“The newest configuration being pushed to bots on August 28, 2014, represents major changes made over the last 30 days. Vawtrak’s advanced webinject capabilities are similar to other state-of-the-art banking Trojans, allowing it to modify data in web traffic, even if it has been secured with encryption. Vawtrak uses this capability to steal login credentials, automate fraudulent transactions inside online banking sessions, and inject addition form fields into legitimate web pages to gather additional information, such as social security numbers or PINs, for use in banking fraud and identity theft,” said Don Jackson, director of threat intelligence at PhishLabs.

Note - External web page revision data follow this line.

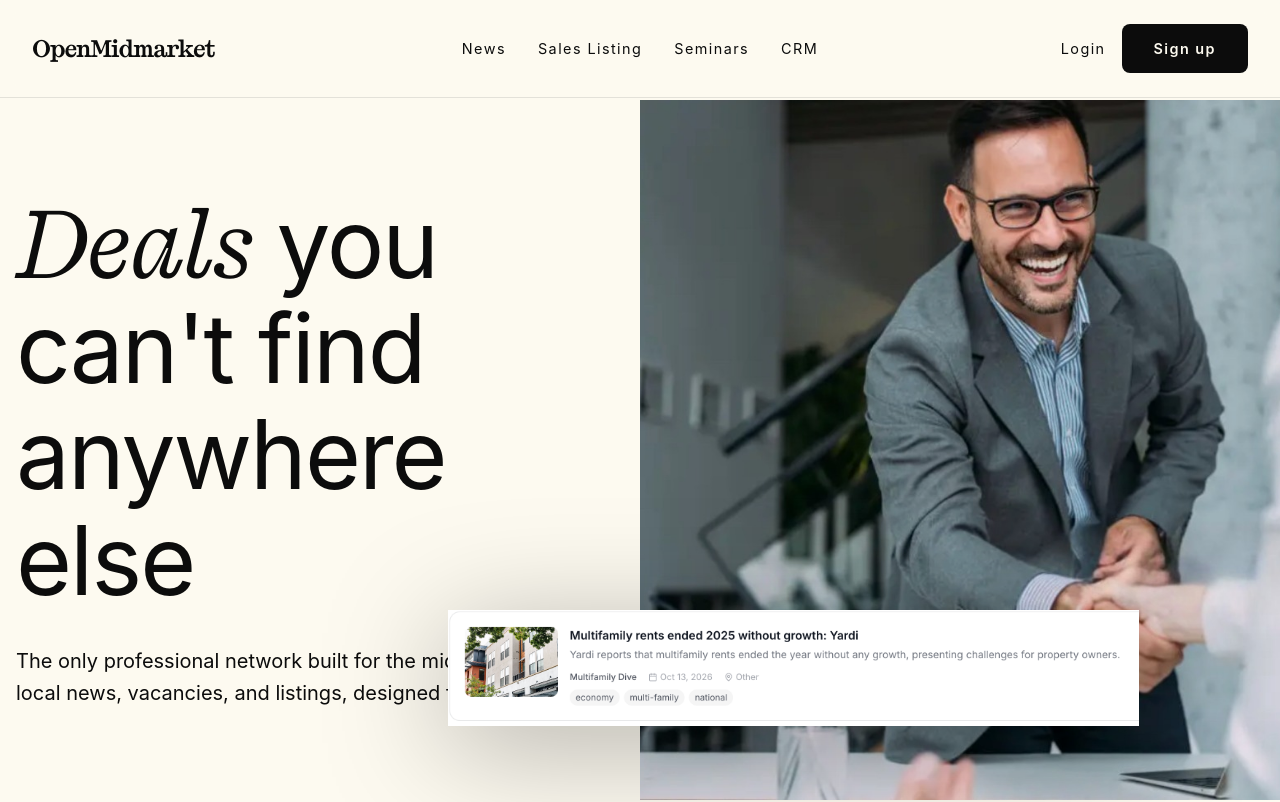
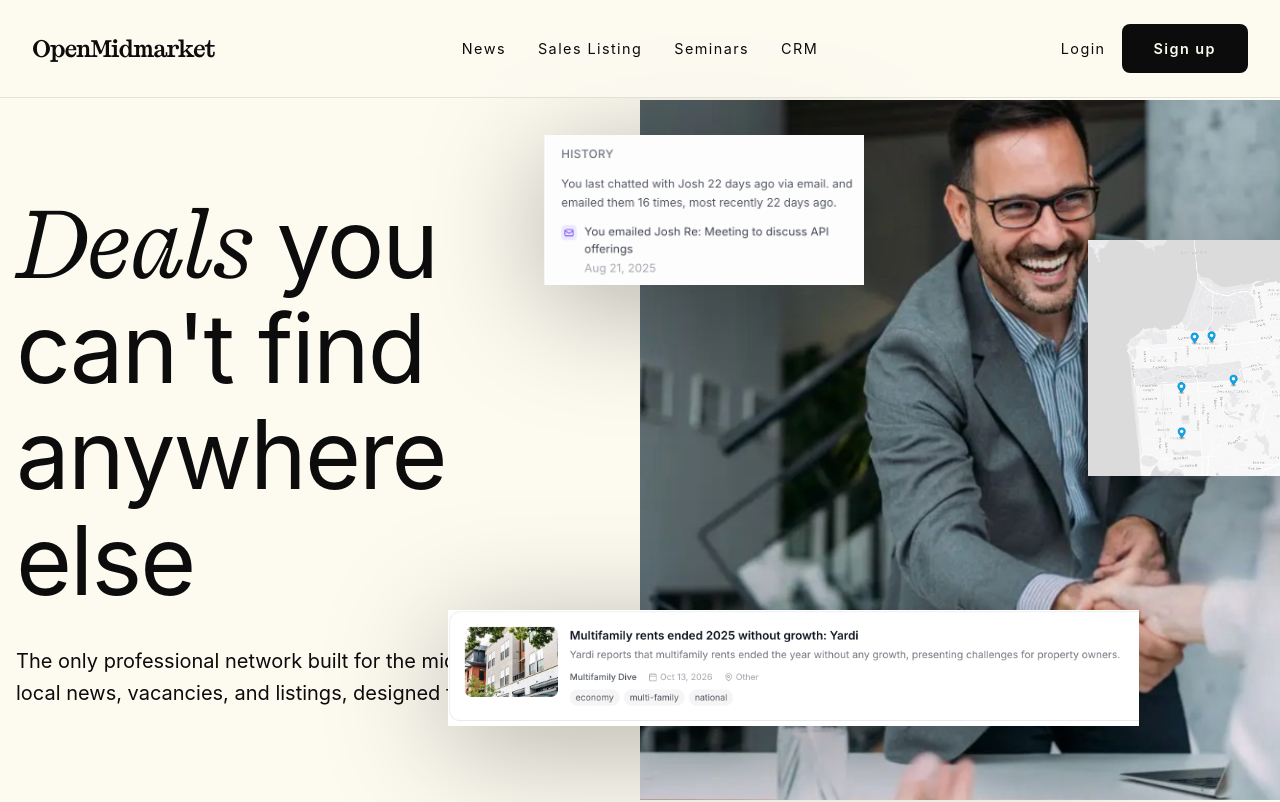
Before and after one commit to jahaskell53/landing-page-cre, a Next.js app: page / in a window 1280 px wide. Shown: the top 802 px of the page. Built offline with nearby package versions, Linux system fonts and the light colour scheme.

Commit message:
position the history image above

```diff
--- a/src/app/page.tsx
+++ b/src/app/page.tsx
@@ -126,6 +126,44 @@ export default function Home() {
                 alt="Article"
                 width={1200}
                 height={900}
+                style={{ objectFit: 'contain', objectPosition: 'center', width: '100%', height: 'auto' }}
+                priority
+              />
+            </div>
+            {/* Floating map image */}
+            <div style={{
+              position: 'absolute',
+              right: '-20%',
+              top: '20%',
+              width: '50%',
+              height: 'auto',
+              zIndex: 2,
+              filter: 'drop-shadow(0 20px 60px rgba(0, 0, 0, 0.3))'
+            }}>
+              <Image
+                src="/map.png"
+                alt="Map"
+                width={1000}
+                height={800}
+                style={{ objectFit: 'contain', objectPosition: 'center', width: '100%', height: 'auto' }}
+                priority
+              />
+            </div>
+            {/* Floating emails image */}
+            <div style={{
+              position: 'absolute',
+              left: '-15%',
+              top: '5%',
+              width: '50%',
+              height: 'auto',
+              zIndex: 2,
+              filter: 'drop-shadow(0 20px 60px rgba(0, 0, 0, 0.3))'
+            }}>
+              <Image
+                src="/emails-cropped.png"
+                alt="Emails"
+                width={900}
+                height={700}
                 style={{ objectFit: 'contain', objectPosition: 'center', width: '100%', height: 'auto' }}
                 priority
               />
```
Also changed, not shown: public/emails-cropped.png (added).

Along with the modifications to the malware’s functionality, the Neverquest team also has expanded the volume and variety of targets the Trojan goes after. Initially, the malware targeted banks almost exclusively. The more recent versions have expanded their world view significantly and now go after some social media sites, analytics sites and retailers.
“As one arm of the syndicate recently scaled back attacks on targets in Japan, China, Australia, New Zealand, and other Far East countries, the core Russian crew ramped up large scale attacks on U.S. targets beginning approximately three months ago. In July, samples from the Russian crew’s new operation were configured to use advanced webinjects attacks against as many as 64 targeted organizations’ web sites, including financials, social networks, online retailers (including StubHub), analytics firms, and game portals,” Jackson said.
Several people were arrested and indicted in July in connection with using Neverquest in an attack that resulted in more than $1.5 million in fraudulent transactions on StubHub, an online ticket portal.